Re: "you can never blame a single weather event on climate change."

Which the warmers tend to do, i.e. Sandy.

Not quite a Cat 1 when it hit. "Super Storm"???

The overbuilding and poor storm surge prep along the coast made the cost and extent of the damage worse.

Also, WH advisor John Podesta:

Wanna see the effects of climate change? "I’d say that probably look out your window."



I dunno about the coming summer, but the past winter disrupted my life a bit.


Let's fight global warming by eliminating cheap electricity from coal and bankrupt the US and it's citizens....

...While the third world doesn't care and has no pollution laws.

Liberal idiots think this will work.

Dr. Information

They are predicting less hurricanes and severe storms this year. Where are the global warming....ehhh I mean climate change.....I mean environmental justice nuts at on this?

We live in Ohio, there are going to be a bad year or two where we get a lot of snow. Last time was 78, now nearly 40 years later we are going to blame one bad winter on global warming/climate change/environmental justice?

These stats are comical that the left use to push their carbon credit agenda.


SOMEONE has to pay for the indolent class to procreate for profit.

Coram Deo

George Will gets it.


"For he commands, and raises the stormy wind, which lifts up its waves." Psalm 107:25 Now that's real climate change.

JMOP's picture

Oh, and I'm sure that Tom Steyer and the timing of this report have nothing to do with each other.


In 1970, they said New York would be under water by 2000 due to global warming. In 1975, we were entering another ice age. This is all political mumbo jumbo to further their own causes.


I don't know what's true and what isn't regarding weather, climate or our government. I suspect much of the U.S. will end up devastated by some catastrophic event or another at some point. I think it's best to find high ground, get some flashlights and build ye a bunker.


Naw...one of the worst droughts in Cali. (That's from recorded records over a century ago) In Celeryville, Ohio soil USED to be level with S.R. 103. That was from my relatives that farmed there (muck) Figures don't lie, but liars figure. Hey... believe in the Bible? That book also predicts famine.


And Ohio had some of its coldest weather in nearly a century. What is your point? Things cycle, records will be broke. Texas had a drought 2 years ago and recovered. Half of the midwest two summers ago dried up and most crops were tilled back in.

Droughts happen, records break. Its people like you that seem to think the world revolves around you and your slim time frame of existence on earth and that plays right into the political scam.


Here is how it works, people.
Identify a "problem". Point it out to the government and request fund$ for your department and university to study the "problem". Soon, point out that the "problem" is greater than first thought and more fund$ are needed to really dig into it.
Other universities recognize a cash cow when they see one and jump on the bandwagon.

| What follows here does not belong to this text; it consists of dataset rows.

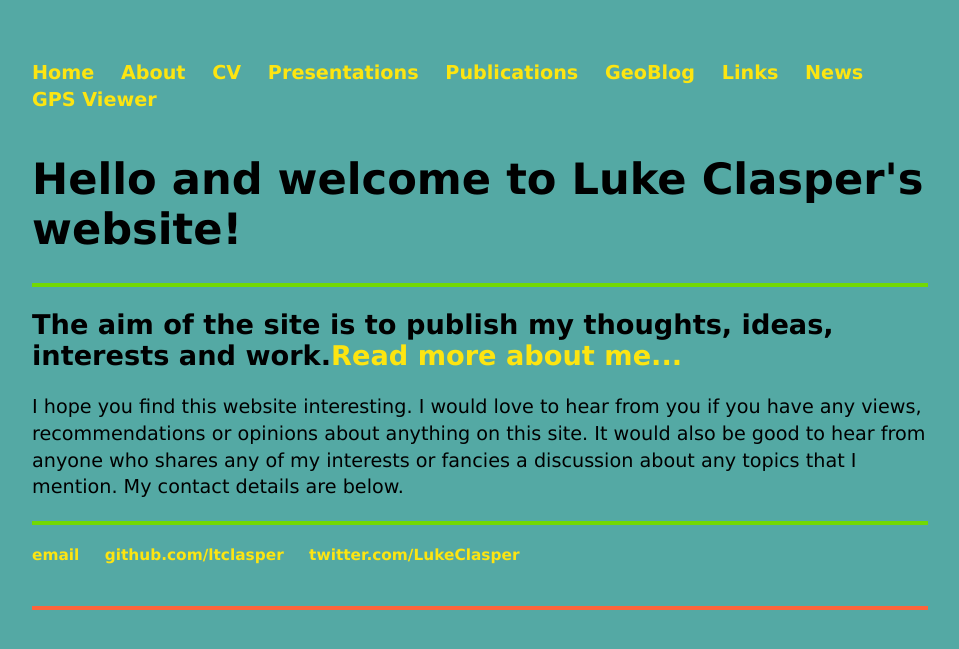
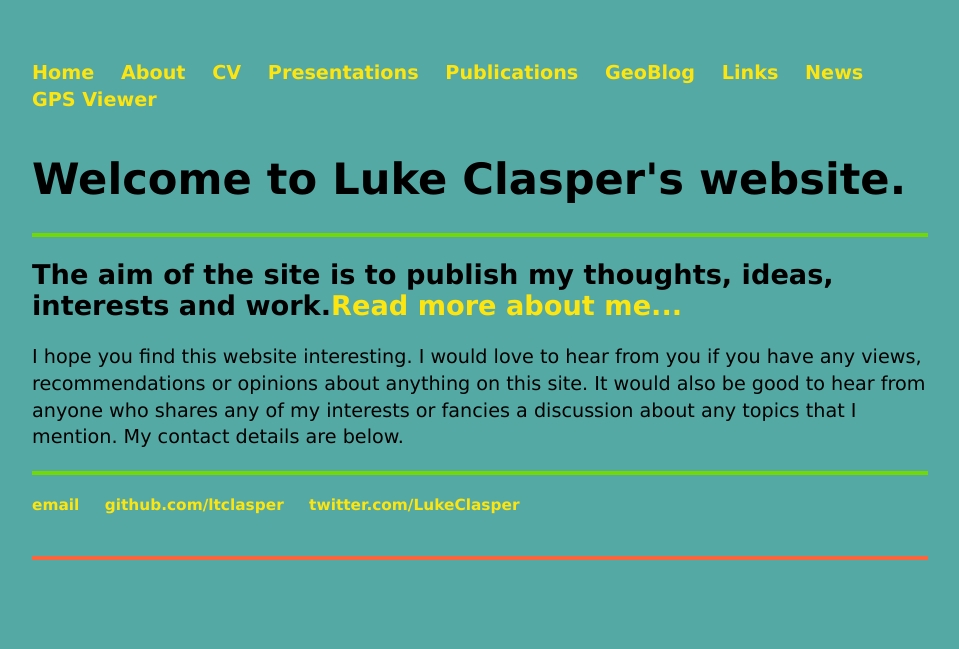
Before and after one commit to ltclasper/ltclasper.github.io, a Jekyll site: the page built from index.html, in a window 1280 px wide. Shown: the top 649 px of the page, without its empty margins (160-1119 px from the left). Built offline with Jekyll 4.4.1, drawn with Linux system fonts in a browser that asks for light colours.

Commit message:
Update index.html

```diff
--- a/index.html
+++ b/index.html
@@ -7,7 +7,7 @@ title: Luke Clasper
 
 
 <div class="blurb">
-	<h1>Hello and welcome to Luke Clasper's website!</h1>
+	<h1>Welcome to Luke Clasper's website.</h1>
 
 	<hr>
 
```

Everybody sees the same "problem" and the more they study it, the more critical it becomes.
Politicians now recognize an opportunity to control and tax things that they're told are causing this "problem". Since now the gov. needs a reason to stick its nose in, more "findings" must be produced hence more fund$ dolled out to feed the gov. with more scary predictions.
The fact being that all this is based on computer models and not scientific facts. Remember "Garbage in, garbage out." A scientific fact is something whose findings can be duplicated and verified by other scientists. Otherwise, it's just somebody's theory.
Remember, year to year weather is not long term climate.

2cents's picture

True story: My uncle started a company and lived off government grants to develop energy from alternate resources. He lived well, even came up with a prototype to make gasoline from cow crap. He and dad never saw eye to eye because dad worked for a living. When Reagan came in he chopped off all the BS spending and uncle had to get a real job. I hope and pray we get a tough nuts new president next time that is not run by others!

There you go again

Our grandchildren, their children, etc. will have enough problems with the super trillion debt we are leaving them. Global warming will be second to the weight of our debt.